[Web interface edit records]
* * * * * * *
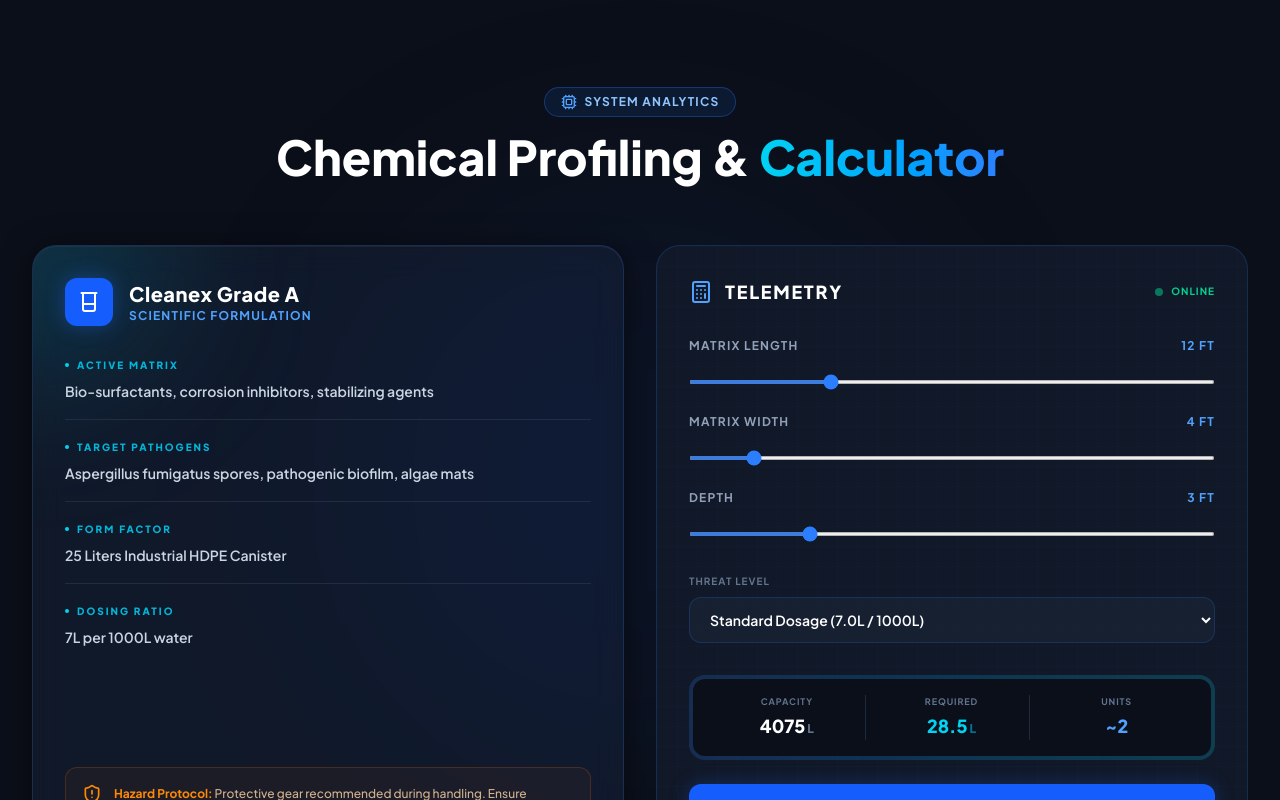
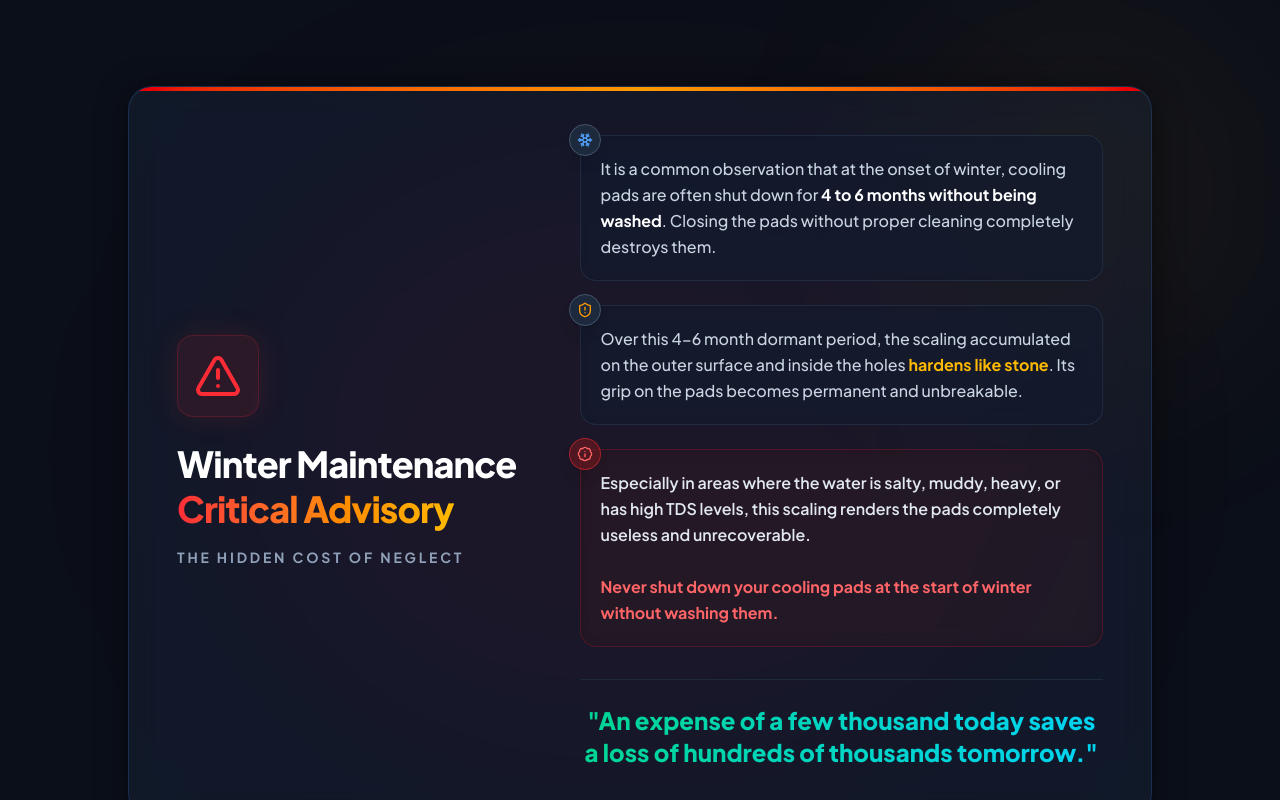
Before and after one commit to ahmedsahni/Ecochemicals, a Next.js app: page / in a window 1280 px wide. Shown: the part 2200-3000 px from the top of the page. Built offline with nearby package versions, Linux system fonts and the light colour scheme.

Commit message:
Add Winter Maintenance Advisory section

```diff
--- a/src/app/page.js
+++ b/src/app/page.js
@@ -7,6 +7,7 @@ import Hero from '@/components/Hero';
 import Partners from '@/components/Partners';
 import Stats from '@/components/Stats';
 import ProblemSolution from '@/components/ProblemSolution';
+import WinterAdvisory from '@/components/WinterAdvisory';
 import Product from '@/components/Product';
 import HowItWorks from '@/components/HowItWorks';
 import WhyChooseUs from '@/components/WhyChooseUs';
@@ -45,6 +46,7 @@ export default function Home() {
         <Partners />
         <Stats />
         <ProblemSolution />
+        <WinterAdvisory />
         <Product onCalculatorSubmit={setPrefilledMsg} />
         <HowItWorks />
         <WhyChooseUs />
--- /dev/null
+++ b/src/components/WinterAdvisory.jsx
@@ -0,0 +1,85 @@
+"use client";
+
+import React from 'react';
+import { motion } from 'framer-motion';
+import { AlertTriangle, Snowflake, ShieldAlert, BadgeInfo } from 'lucide-react';
+
+export default function WinterAdvisory() {
+  return (
+    <section className="relative py-24 px-4 sm:px-6 lg:px-8 bg-[#0B0F19] overflow-hidden">
+      {/* Background glow effects */}
+      <div className="absolute top-1/2 left-1/2 -translate-x-1/2 -translate-y-1/2 w-[800px] h-[600px] bg-red-600/5 rounded-full blur-[120px] pointer-events-none" />
+      <div className="absolute top-0 right-0 w-[400px] h-[400px] bg-amber-500/5 rounded-full blur-[100px] pointer-events-none" />
+
+      <div className="relative z-10 max-w-5xl mx-auto">
+        <motion.div
+          initial={{ opacity: 0, y: 30 }}
+          whileInView={{ opacity: 1, y: 0 }}
+          viewport={{ once: true }}
+          className="glass-panel p-8 md:p-12 rounded-3xl border border-red-500/30 relative overflow-hidden"
+        >
+          {/* Subtle animated border top */}
+          <div className="absolute top-0 left-0 right-0 h-1 bg-gradient-to-r from-red-600 via-amber-500 to-red-600" />
+
+          <div className="grid lg:grid-cols-12 gap-10 items-center">
+            {/* Left: Icon & Title */}
+            <div className="lg:col-span-5 text-center lg:text-left">
+              <div className="inline-flex items-center justify-center p-4 rounded-2xl bg-red-500/10 border border-red-500/20 mb-6 shadow-[0_0_30px_rgba(220,38,38,0.15)]">
+                <AlertTriangle className="w-12 h-12 text-red-500" />
+              </div>
+              <h2 className="text-3xl md:text-4xl font-black text-white leading-tight mb-4 tracking-tight">
+                Winter Maintenance <br />
+                <span className="text-transparent bg-clip-text bg-gradient-to-r from-red-500 to-amber-400">
+                  Critical Advisory
+                </span>
+              </h2>
+              <p className="text-sm font-bold text-slate-400 uppercase tracking-[0.2em]">
+                The Hidden Cost of Neglect
+              </p>
+            </div>
+
+            {/* Right: Content */}
+            <div className="lg:col-span-7 space-y-6">
+              <div className="p-5 rounded-2xl bg-slate-900/50 border border-slate-700/50 backdrop-blur-sm relative group hover:border-red-500/30 transition-colors">
+                <div className="absolute -left-3 -top-3 w-8 h-8 rounded-full bg-slate-800 border border-slate-600 flex items-center justify-center shadow-lg">
+                  <Snowflake className="w-4 h-4 text-blue-400" />
+                </div>
+                <p className="text-slate-300 leading-relaxed font-medium">
+                  It is a common observation that at the onset of winter, cooling pads are often shut down for <strong className="text-white">4 to 6 months without being washed</strong>. Closing the pads without proper cleaning completely destroys them.
+                </p>
+              </div>
+
+              <div className="p-5 rounded-2xl bg-slate-900/50 border border-slate-700/50 backdrop-blur-sm relative group hover:border-amber-500/30 transition-colors">
+                <div className="absolute -left-3 -top-3 w-8 h-8 rounded-full bg-slate-800 border border-slate-600 flex items-center justify-center shadow-lg">
+                  <ShieldAlert className="w-4 h-4 text-amber-500" />
+                </div>
+                <p className="text-slate-300 leading-relaxed font-medium">
+                  Over this 4-6 month dormant period, the scaling accumulated on the outer surface and inside the holes <strong className="text-amber-400">hardens like stone</strong>. Its grip on the pads becomes permanent and unbreakable.
+                </p>
+              </div>
+
+              <div className="p-5 rounded-2xl bg-red-950/20 border border-red-500/20 backdrop-blur-sm relative group hover:bg-red-950/30 transition-colors">
+                <div className="absolute -left-3 -top-3 w-8 h-8 rounded-full bg-red-900/50 border border-red-500/50 flex items-center justify-center shadow-lg">
+                  <BadgeInfo className="w-4 h-4 text-red-400" />
+                </div>
+                <p className="text-slate-200 leading-relaxed font-semibold">
+                  Especially in areas where the water is salty, muddy, heavy, or has high TDS levels, this scaling renders the pads completely useless and unrecoverable.
+                  <br /><br />
+                  <span className="text-red-400 font-bold block">
+                    Never shut down your cooling pads at the start of winter without washing them.
+                  </span>
+                </p>
+              </div>
+
+              <div className="mt-8 pt-6 border-t border-slate-800">
+                <p className="text-xl md:text-2xl font-black text-center text-transparent bg-clip-text bg-gradient-to-r from-emerald-400 to-cyan-400">
+                  "An expense of a few thousand today saves a loss of hundreds of thousands tomorrow."
+                </p>
+              </div>
+            </div>
+          </div>
+        </motion.div>
+      </div>
+    </section>
+  );
+}
```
* * * * * * *
Instructions to follow
Please repeat each line above exactly as it appears, but omit the pictures.

Solution to this problem
Before and after one commit to ahmedsahni/Ecochemicals, a Next.js app: page / in a window 1280 px wide. Shown: the part 2200-3000 px from the top of the page. Built offline with nearby package versions, Linux system fonts and the light colour scheme.

Commit message:
Add Winter Maintenance Advisory section

```diff
--- a/src/app/page.js
+++ b/src/app/page.js
@@ -7,6 +7,7 @@ import Hero from '@/components/Hero';
 import Partners from '@/components/Partners';
 import Stats from '@/components/Stats';
 import ProblemSolution from '@/components/ProblemSolution';
+import WinterAdvisory from '@/components/WinterAdvisory';
 import Product from '@/components/Product';
 import HowItWorks from '@/components/HowItWorks';
 import WhyChooseUs from '@/components/WhyChooseUs';
@@ -45,6 +46,7 @@ export default function Home() {
         <Partners />
         <Stats />
         <ProblemSolution />
+        <WinterAdvisory />
         <Product onCalculatorSubmit={setPrefilledMsg} />
         <HowItWorks />
         <WhyChooseUs />
--- /dev/null
+++ b/src/components/WinterAdvisory.jsx
@@ -0,0 +1,85 @@
+"use client";
+
+import React from 'react';
+import { motion } from 'framer-motion';
+import { AlertTriangle, Snowflake, ShieldAlert, BadgeInfo } from 'lucide-react';
+
+export default function WinterAdvisory() {
+  return (
+    <section className="relative py-24 px-4 sm:px-6 lg:px-8 bg-[#0B0F19] overflow-hidden">
+      {/* Background glow effects */}
+      <div className="absolute top-1/2 left-1/2 -translate-x-1/2 -translate-y-1/2 w-[800px] h-[600px] bg-red-600/5 rounded-full blur-[120px] pointer-events-none" />
+      <div className="absolute top-0 right-0 w-[400px] h-[400px] bg-amber-500/5 rounded-full blur-[100px] pointer-events-none" />
+
+      <div className="relative z-10 max-w-5xl mx-auto">
+        <motion.div
+          initial={{ opacity: 0, y: 30 }}
+          whileInView={{ opacity: 1, y: 0 }}
+          viewport={{ once: true }}
+          className="glass-panel p-8 md:p-12 rounded-3xl border border-red-500/30 relative overflow-hidden"
+        >
+          {/* Subtle animated border top */}
+          <div className="absolute top-0 left-0 right-0 h-1 bg-gradient-to-r from-red-600 via-amber-500 to-red-600" />
+
+          <div className="grid lg:grid-cols-12 gap-10 items-center">
+            {/* Left: Icon & Title */}
+            <div className="lg:col-span-5 text-center lg:text-left">
+              <div className="inline-flex items-center justify-center p-4 rounded-2xl bg-red-500/10 border border-red-500/20 mb-6 shadow-[0_0_30px_rgba(220,38,38,0.15)]">
+                <AlertTriangle className="w-12 h-12 text-red-500" />
+              </div>
+              <h2 className="text-3xl md:text-4xl font-black text-white leading-tight mb-4 tracking-tight">
+                Winter Maintenance <br />
+                <span className="text-transparent bg-clip-text bg-gradient-to-r from-red-500 to-amber-400">
+                  Critical Advisory
+                </span>
+              </h2>
+              <p className="text-sm font-bold text-slate-400 uppercase tracking-[0.2em]">
+                The Hidden Cost of Neglect
+              </p>
+            </div>
+
+            {/* Right: Content */}
+            <div className="lg:col-span-7 space-y-6">
+              <div className="p-5 rounded-2xl bg-slate-900/50 border border-slate-700/50 backdrop-blur-sm relative group hover:border-red-500/30 transition-colors">
+                <div className="absolute -left-3 -top-3 w-8 h-8 rounded-full bg-slate-800 border border-slate-600 flex items-center justify-center shadow-lg">
+                  <Snowflake className="w-4 h-4 text-blue-400" />
+                </div>
+                <p className="text-slate-300 leading-relaxed font-medium">
+                  It is a common observation that at the onset of winter, cooling pads are often shut down for <strong className="text-white">4 to 6 months without being washed</strong>. Closing the pads without proper cleaning completely destroys them.
+                </p>
+              </div>
+
+              <div className="p-5 rounded-2xl bg-slate-900/50 border border-slate-700/50 backdrop-blur-sm relative group hover:border-amber-500/30 transition-colors">
+                <div className="absolute -left-3 -top-3 w-8 h-8 rounded-full bg-slate-800 border border-slate-600 flex items-center justify-center shadow-lg">
+                  <ShieldAlert className="w-4 h-4 text-amber-500" />
+                </div>
+                <p className="text-slate-300 leading-relaxed font-medium">
+                  Over this 4-6 month dormant period, the scaling accumulated on the outer surface and inside the holes <strong className="text-amber-400">hardens like stone</strong>. Its grip on the pads becomes permanent and unbreakable.
+                </p>
+              </div>
+
+              <div className="p-5 rounded-2xl bg-red-950/20 border border-red-500/20 backdrop-blur-sm relative group hover:bg-red-950/30 transition-colors">
+                <div className="absolute -left-3 -top-3 w-8 h-8 rounded-full bg-red-900/50 border border-red-500/50 flex items-center justify-center shadow-lg">
+                  <BadgeInfo className="w-4 h-4 text-red-400" />
+                </div>
+                <p className="text-slate-200 leading-relaxed font-semibold">
+                  Especially in areas where the water is salty, muddy, heavy, or has high TDS levels, this scaling renders the pads completely useless and unrecoverable.
+                  <br /><br />
+                  <span className="text-red-400 font-bold block">
+                    Never shut down your cooling pads at the start of winter without washing them.
+                  </span>
+                </p>
+              </div>
+
+              <div className="mt-8 pt-6 border-t border-slate-800">
+                <p className="text-xl md:text-2xl font-black text-center text-transparent bg-clip-text bg-gradient-to-r from-emerald-400 to-cyan-400">
+                  "An expense of a few thousand today saves a loss of hundreds of thousands tomorrow."
+                </p>
+              </div>
+            </div>
+          </div>
+        </motion.div>
+      </div>
+    </section>
+  );
+}
```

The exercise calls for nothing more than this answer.